>>>

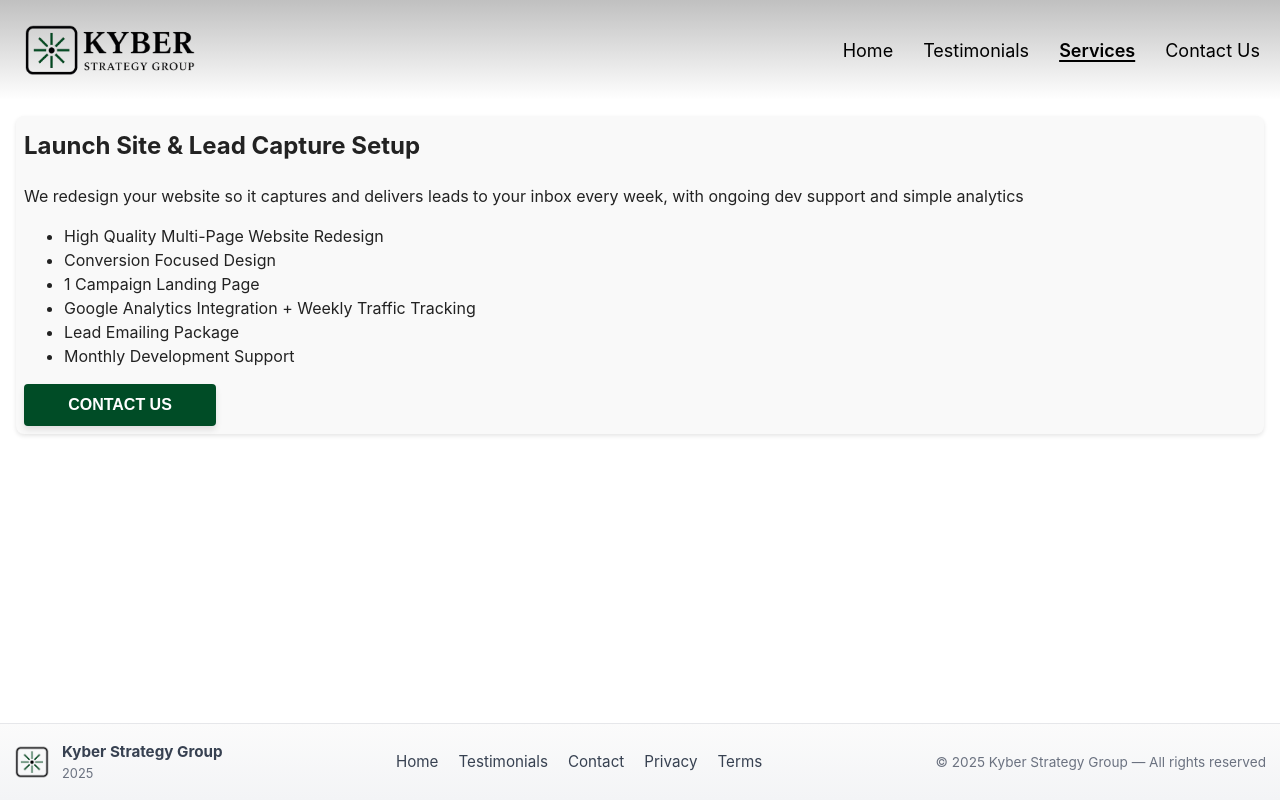
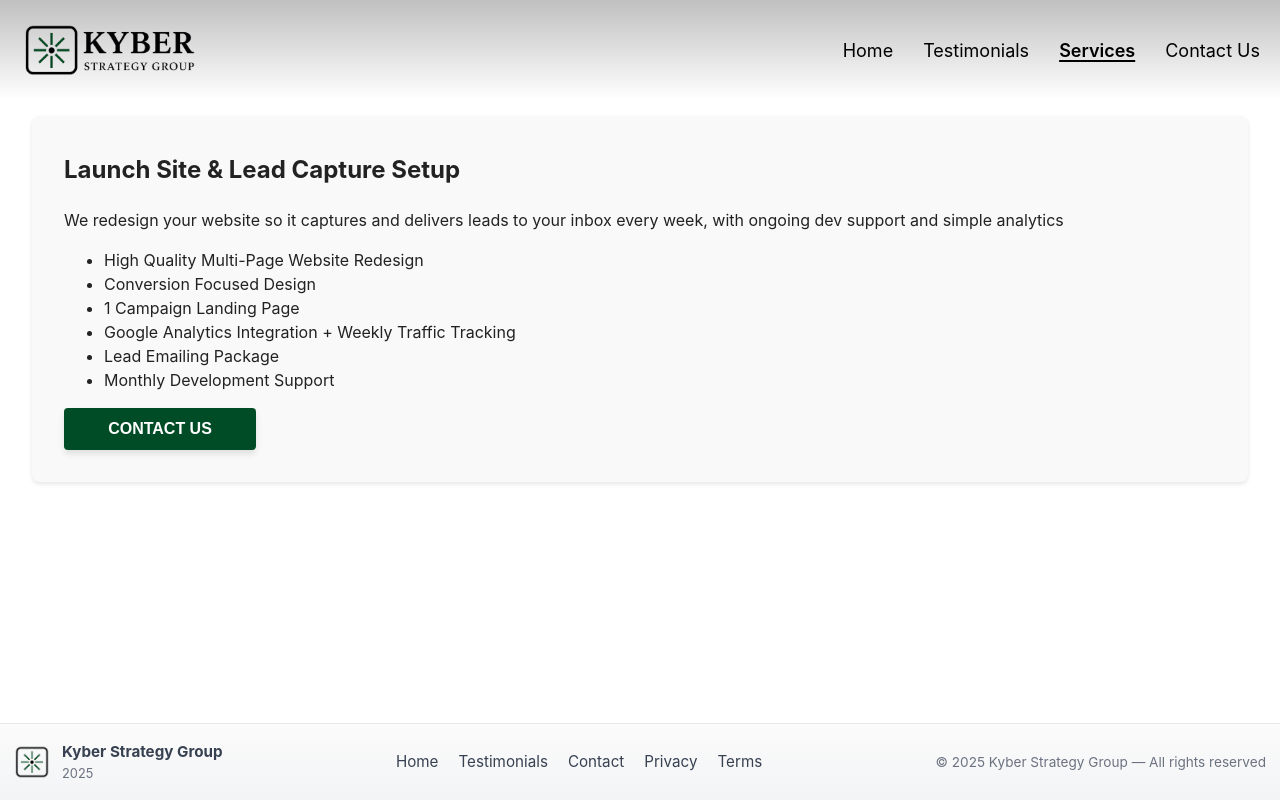
Before and after one commit to matthewberes/KyberWebsite, an Angular app in the folder angular/: page /services in a window 1280 px wide. Built offline with nearby package versions, Linux system fonts and the light colour scheme.

Commit message:
minor changes to services ui

```diff
--- a/angular/angular.json
+++ b/angular/angular.json
@@ -17,6 +17,7 @@
           "builder": "@angular/build:application",
           "options": {
             "index": "src/index.html",
+            "baseHref": "/",
             "browser": "src/main.ts",
             "tsConfig": "tsconfig.app.json",
             "assets": [
@@ -27,7 +28,12 @@
             ],
             "styles": [
               "src/styles.css"
-            ]
+            ],
+            "server": "src/main.server.ts",
+            "outputMode": "server",
+            "ssr": {
+              "entry": "src/server.ts"
+            }
           },
           "configurations": {
             "production": {
@@ -43,12 +49,14 @@
                   "maximumError": "8kB"
                 }
               ],
-              "outputHashing": "all"
+              "outputHashing": "all",
+              "prerender": true
             },
             "development": {
               "optimization": false,
               "extractLicenses": false,
-              "sourceMap": true
+              "sourceMap": true,
+              "prerender": false
             }
           },
           "defaultConfiguration": "production"
--- a/angular/src/app/app.config.ts
+++ b/angular/src/app/app.config.ts
@@ -7,6 +7,6 @@ import { provideClientHydration, withEventReplay } from '@angular/platform-brows
 export const appConfig: ApplicationConfig = {
   providers: [
     provideBrowserGlobalErrorListeners(),
-    provideRouter(routes), provideClientHydration(withEventReplay())
+    provideRouter(routes), provideClientHydration(withEventReplay()), provideClientHydration(withEventReplay())
   ]
 };
--- a/angular/src/app/services/services.css
+++ b/angular/src/app/services/services.css
@@ -4,8 +4,8 @@ h2 {
 
 .service {
     position: relative;
-    padding: .5rem;
-    margin: 1rem;
+    padding: 2rem;
+    margin: 1rem 2rem;
     background-color: #f9f9f9;
     border-radius: 8px;
     box-shadow: 0 2px 4px rgba(0, 0, 0, 0.1);
```
Also changed, not shown: angular/package.json (line endings or trailing spaces).
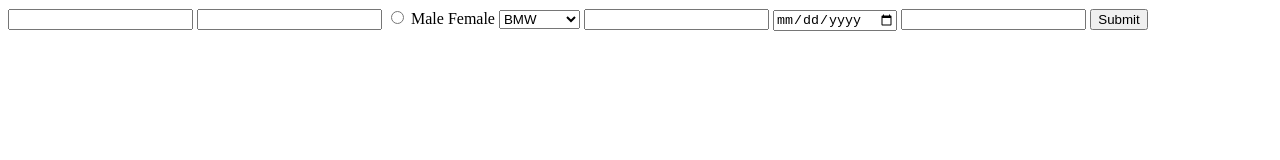
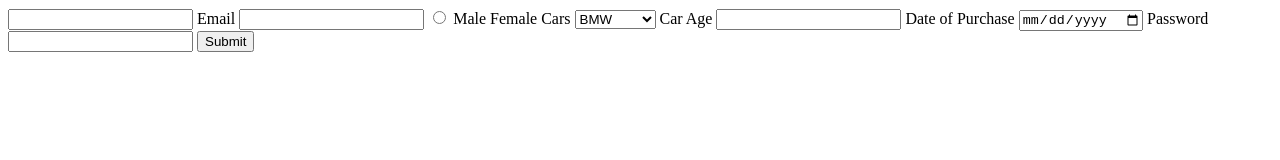
Before and after one commit to acciojob/car-insurance-form-HansaVermaGithub, a website: page main.html in a window 1280 px wide. Drawn offline with Linux system fonts and the light colour scheme.

Commit message:
created a submission

```diff
--- a/main.html
+++ b/main.html
@@ -9,25 +9,27 @@
 <body>
 	<!-- the entire body must be written by student -->
 	<form method="post">
+		<label for="name"></label>
 		<input type="text" id="name" required name="Name">
-		<label for="name"></label>
+		<label for="email">Email</label>
 		<input type="email" id="email" required name="Email">
-		<label for="email"></label>
+
 		<input type="radio" required name="gender" id="1">
 		<label for="1">Male</label>
 		<label for="1">Female</label>
+		<label for="cars">Cars</label>
 		<select name="Car Brands" id="cars">
 			<option>BMW</option>
 			<option>Audi</option>
 			<option>Mercedez</option>
-	   <label for="cars"></label>
-		</select>
+	    </select>
+		<label for="carage">Car Age</label>
 		<input type="number" id="carage" required name="Car Age">
-		<label for="carage"></label>
+		<label for="dop">Date of Purchase</label>
 		<input type="date" name="Date of Purchase" id="dop" required>
-		<label for="dop"></label>
+		<label for="password">Password</label>
 		<input type="password" name="Password" id="password" required>
-		<label for="password"></label>
+
 		<input type="submit" name="Submit Button">
 	</form>
     <script type="text/javascript" src="./script.js">
```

<<<

## TASK DETAILS
Please find every line in the records above that holds the word "name" and copy it.

## RESULT FOR THIS TASK
+		<label for="name"></label>
 		<input type="text" id="name" required name="Name">
-		<label for="name"></label>
 		<input type="email" id="email" required name="Email">
 		<input type="radio" required name="gender" id="1">
 		<select name="Car Brands" id="cars">
 		<input type="number" id="carage" required name="Car Age">
 		<input type="date" name="Date of Purchase" id="dop" required>
 		<input type="password" name="Password" id="password" required>
 		<input type="submit" name="Submit Button">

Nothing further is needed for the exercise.